Stored items
- - - - - - -

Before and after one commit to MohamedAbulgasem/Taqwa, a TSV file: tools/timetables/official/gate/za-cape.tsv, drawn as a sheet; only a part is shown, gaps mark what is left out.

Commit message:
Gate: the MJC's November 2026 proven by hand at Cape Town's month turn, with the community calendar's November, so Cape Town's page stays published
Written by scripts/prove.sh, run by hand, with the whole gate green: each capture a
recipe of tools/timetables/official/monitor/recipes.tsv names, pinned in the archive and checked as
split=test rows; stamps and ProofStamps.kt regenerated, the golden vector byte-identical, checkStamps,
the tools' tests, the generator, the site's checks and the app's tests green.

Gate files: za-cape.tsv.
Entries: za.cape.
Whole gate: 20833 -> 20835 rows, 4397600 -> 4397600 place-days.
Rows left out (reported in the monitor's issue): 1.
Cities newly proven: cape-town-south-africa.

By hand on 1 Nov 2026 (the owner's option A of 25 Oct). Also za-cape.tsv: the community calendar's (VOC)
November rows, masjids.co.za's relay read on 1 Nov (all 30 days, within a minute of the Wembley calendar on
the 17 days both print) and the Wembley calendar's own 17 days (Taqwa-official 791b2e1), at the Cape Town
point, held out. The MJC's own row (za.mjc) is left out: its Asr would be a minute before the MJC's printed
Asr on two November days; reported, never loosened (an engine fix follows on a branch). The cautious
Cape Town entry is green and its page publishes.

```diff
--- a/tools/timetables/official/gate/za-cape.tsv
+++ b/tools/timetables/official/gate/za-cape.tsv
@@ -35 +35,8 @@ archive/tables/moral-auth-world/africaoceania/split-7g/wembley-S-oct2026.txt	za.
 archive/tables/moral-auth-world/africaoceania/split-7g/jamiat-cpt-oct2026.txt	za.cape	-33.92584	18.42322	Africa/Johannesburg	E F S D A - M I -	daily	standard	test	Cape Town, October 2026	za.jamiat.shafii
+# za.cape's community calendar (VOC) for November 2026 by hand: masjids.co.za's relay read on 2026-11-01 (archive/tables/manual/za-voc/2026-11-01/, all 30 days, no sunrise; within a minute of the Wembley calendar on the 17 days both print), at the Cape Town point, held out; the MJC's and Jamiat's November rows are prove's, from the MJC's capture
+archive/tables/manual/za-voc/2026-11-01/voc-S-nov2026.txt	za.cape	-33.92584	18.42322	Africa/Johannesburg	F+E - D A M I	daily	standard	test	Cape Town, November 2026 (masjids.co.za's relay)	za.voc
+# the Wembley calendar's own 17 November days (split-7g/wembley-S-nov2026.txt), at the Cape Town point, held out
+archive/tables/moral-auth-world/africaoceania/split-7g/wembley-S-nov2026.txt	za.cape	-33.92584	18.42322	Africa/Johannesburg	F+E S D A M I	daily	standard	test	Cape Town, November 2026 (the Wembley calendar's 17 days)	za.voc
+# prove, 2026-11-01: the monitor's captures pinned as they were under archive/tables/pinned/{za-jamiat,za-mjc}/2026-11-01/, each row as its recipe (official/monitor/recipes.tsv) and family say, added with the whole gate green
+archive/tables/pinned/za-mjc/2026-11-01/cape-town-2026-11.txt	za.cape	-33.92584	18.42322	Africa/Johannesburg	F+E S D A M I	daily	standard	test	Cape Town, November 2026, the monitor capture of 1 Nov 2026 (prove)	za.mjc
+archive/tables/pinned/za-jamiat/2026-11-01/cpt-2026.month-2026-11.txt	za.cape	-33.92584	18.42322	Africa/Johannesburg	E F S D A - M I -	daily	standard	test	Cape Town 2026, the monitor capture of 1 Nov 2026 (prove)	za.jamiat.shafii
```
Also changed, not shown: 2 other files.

- - - - - - -

### [PROBLEM TO WORK ON]
Nothing but a number is wanted: report how many lines in the entries above contain the string "official".

### [RESPONSE]
6